kenny, and if you do, make sure you travel around the honshu island and beyond! it's fun and delicious. eh, i cakap pasal makan lagi..hehe

j, haha, it's true. maybe marufuku should come up with a bkt version. ok, they dont do pork, but maybe ckt? ;D

lyrical lemongrass, thank you for introducing me to both marufuku and the bee! ;D you got me dreaming of bacon ice cream d....i think it'll go well with a salad. ;D

choi yen, actually, the portions are quite huge...hehehe. do give it a try. and beat my record, ya. ;D hehehehhe.

pureglutton, oh yes, life-changing, if i may say so. ;D glad you liked the pics. give it a try, ya. i think you'll like it. ;D

qwazymonkey, tapi kan, kat jepun, walaupun byk holiday, diorang kerja jugak masa cuti. sebab tu la diorang stress giler kat tempat kerja. sebab tu jugak diorang percaya "kerja keras, main keras"...hehehehe.

unkaleong, i havent tried the ramen shop that you blogged about. but went to another one instead...hehe. die2 must try your recommendation! ;D

minchow, i agree! it was easy to shoot the first pic because it just called out for me. i somehow heard the slurp at the back of my head too...haha!

katcl, woahhhhh! but for me hor, i want to work here and earn more $$$ and travel there. hehe. i agree with you that the cutting skill's pretty good. and i like the fact that they use local ingredients too!

Ken Wong said...

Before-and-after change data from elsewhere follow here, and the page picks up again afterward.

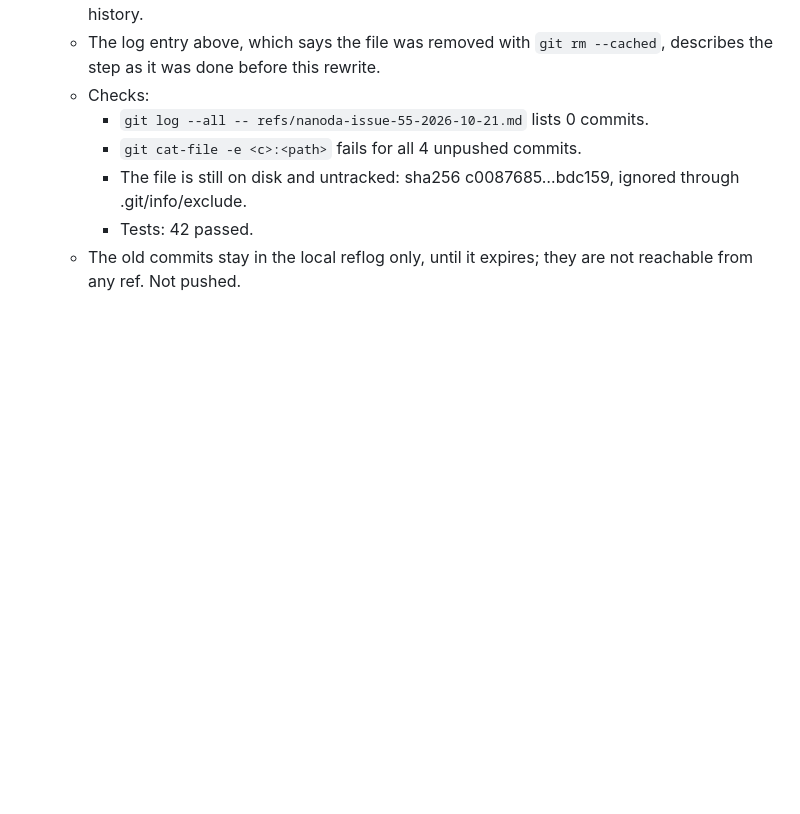
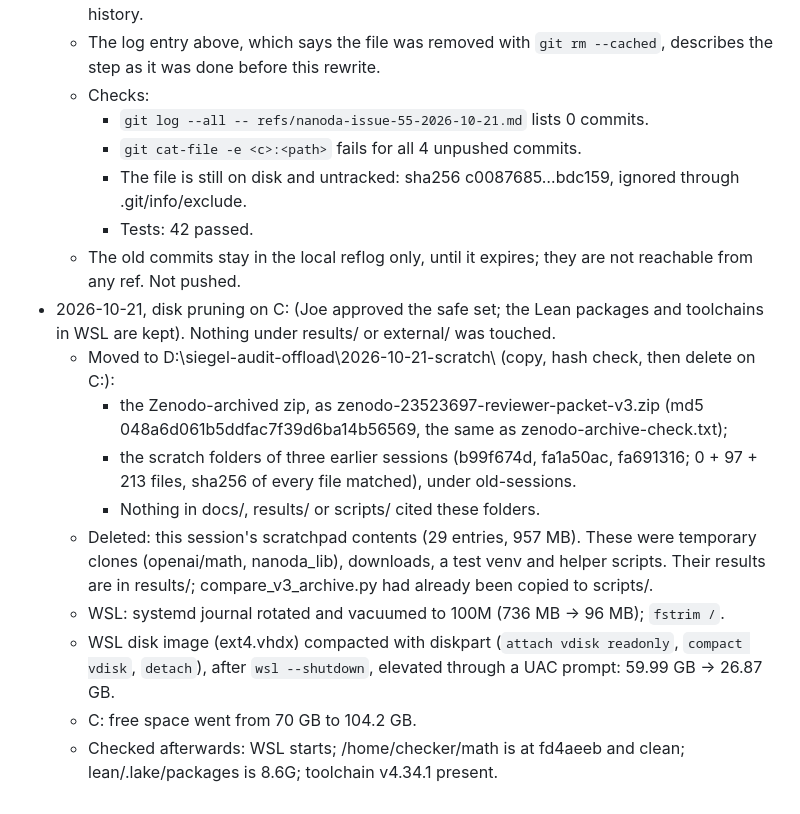
Before and after one commit to jmreilly1113/siegel-zeros-audit, a Markdown page: docs/log.md, the part around the change. Drawn GitHub-style; blank space fills up the shorter version.

Commit message:
Log C: pruning: scratch moved to D:, journal vacuum, WSL vhdx compacted
Co-Authored-By: Claude Opus 5.5 <noreply@anthropic.com>

```diff
--- a/docs/log.md
+++ b/docs/log.md
@@ -996,3 +996,13 @@ Joe asked (morning of 2026-10-08) to carry out, in order: (1) build the Lean pro
     - The file is still on disk and untracked: sha256 c0087685…bdc159, ignored through .git/info/exclude.
     - Tests: 42 passed.
   - The old commits stay in the local reflog only, until it expires; they are not reachable from any ref. Not pushed.
+- 2026-10-21, disk pruning on C: (Joe approved the safe set; the Lean packages and toolchains in WSL are kept). Nothing under results/ or external/ was touched.
+  - Moved to D:\siegel-audit-offload\2026-10-21-scratch\ (copy, hash check, then delete on C:):
+    - the Zenodo-archived zip, as zenodo-23523697-reviewer-packet-v3.zip (md5 048a6d061b5ddfac7f39d6ba14b56569, the same as zenodo-archive-check.txt);
+    - the scratch folders of three earlier sessions (b99f674d, fa1a50ac, fa691316; 0 + 97 + 213 files, sha256 of every file matched), under old-sessions\.
+    - Nothing in docs/, results/ or scripts/ cited these folders.
+  - Deleted: this session's scratchpad contents (29 entries, 957 MB). These were temporary clones (openai/math, nanoda_lib), downloads, a test venv and helper scripts. Their results are in results/; compare_v3_archive.py had already been copied to scripts/.
+  - WSL: systemd journal rotated and vacuumed to 100M (736 MB → 96 MB); `fstrim /`.
+  - WSL disk image (ext4.vhdx) compacted with diskpart (`attach vdisk readonly`, `compact vdisk`, `detach`), after `wsl --shutdown`, elevated through a UAC prompt: 59.99 GB → 26.87 GB.
+  - C: free space went from 70 GB to 104.2 GB.
+  - Checked afterwards: WSL starts; /home/checker/math is at fd4aeeb and clean; lean/.lake/packages is 8.6G; toolchain v4.34.1 present.
```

Marufuku@Taylors (http://on.fb.me/marufukutaylors) is now open. This location is very breezy as there is a nice lake next to it. Perfect for a relaxing week nights' dinner and weekends' getaway. We are open daily from 10 to 10. Come and enjoy a simple bowl of udon with the lake view. (We are close on 19th and 26th for minor reno work. Thank you.)

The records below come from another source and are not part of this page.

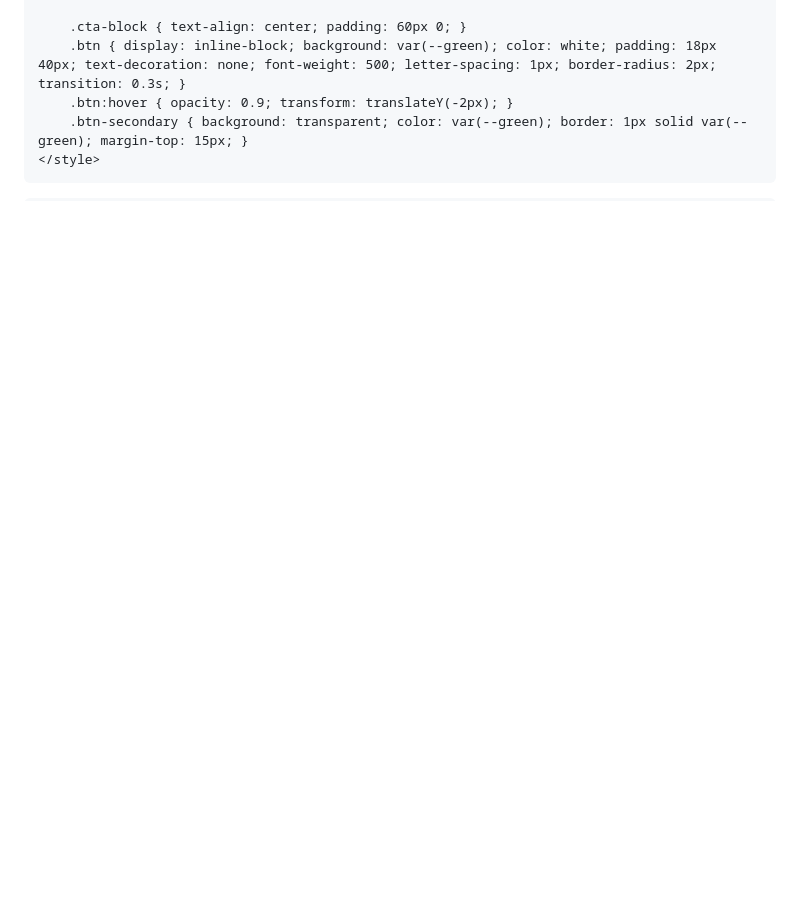
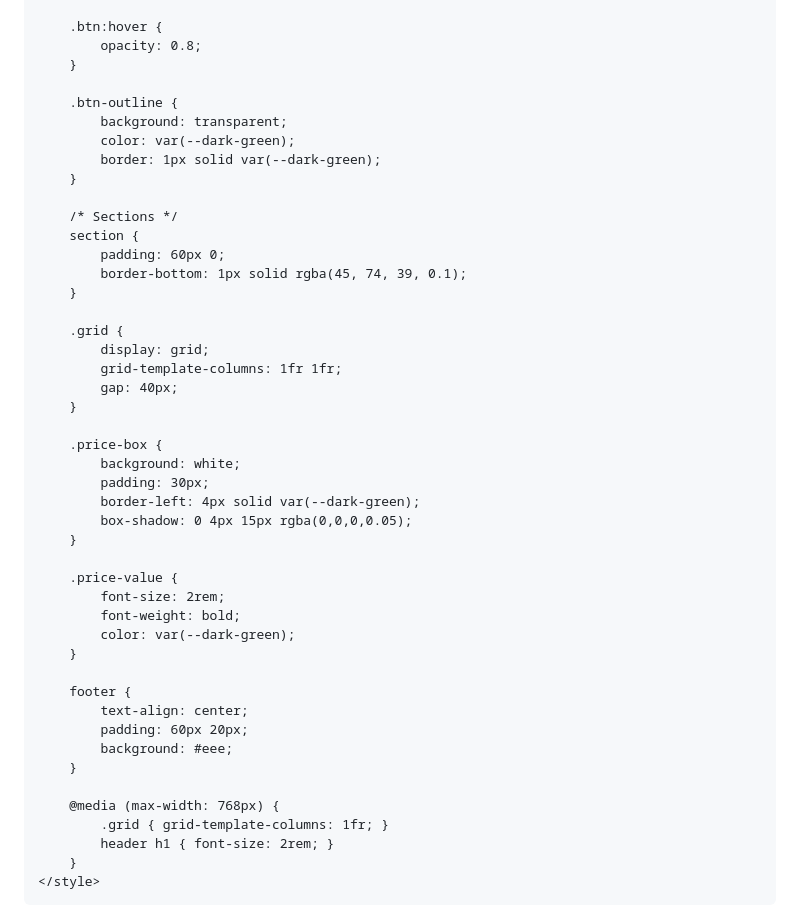
Before and after one commit to vasilisapotapova126-gif/vasilisa, a Markdown page: README.md, the part around one of its changes. Drawn GitHub-style; blank space fills up the shorter version.

```diff
--- a/README.md
+++ b/README.md
@@ -36,8 +69,49 @@
 
-        .cta-block { text-align: center; padding: 60px 0; }
-        .btn { display: inline-block; background: var(--green); color: white; padding: 18px 40px; text-decoration: none; font-weight: 500; letter-spacing: 1px; border-radius: 2px; transition: 0.3s; }
-        .btn:hover { opacity: 0.9; transform: translateY(-2px); }
-        .btn-secondary { background: transparent; color: var(--green); border: 1px solid var(--green); margin-top: 15px; }
+        .btn:hover {
+            opacity: 0.8;
+        }
+
+        .btn-outline {
+            background: transparent;
+            color: var(--dark-green);
+            border: 1px solid var(--dark-green);
+        }
+
+        /* Sections */
+        section {
+            padding: 60px 0;
+            border-bottom: 1px solid rgba(45, 74, 39, 0.1);
+        }
+
+        .grid {
+            display: grid;
+            grid-template-columns: 1fr 1fr;
+            gap: 40px;
+        }
+
+        .price-box {
+            background: white;
+            padding: 30px;
+            border-left: 4px solid var(--dark-green);
+            box-shadow: 0 4px 15px rgba(0,0,0,0.05);
+        }
+
+        .price-value {
+            font-size: 2rem;
+            font-weight: bold;
+            color: var(--dark-green);
+        }
+
+        footer {
+            text-align: center;
+            padding: 60px 20px;
+            background: #eee;
+        }
+
+        @media (max-width: 768px) {
+            .grid { grid-template-columns: 1fr; }
+            header h1 { font-size: 2rem; }
+        }
     </style>
 </head>
 <body>
```
Also changed, not shown: other parts of README.md (+116 -71 lines).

Ken Wong said...

Marufuku@Taylors (http://on.fb.me/marufukutaylors) is now open. This location is very breezy as there is a nice lake next to it. Perfect for a relaxing week nights' dinner and weekends' getaway. We are open daily from 10 to 10. Come and enjoy a simple bowl of udon with the lake view. (We are close on 19th and 26th for minor reno work. Thank you.)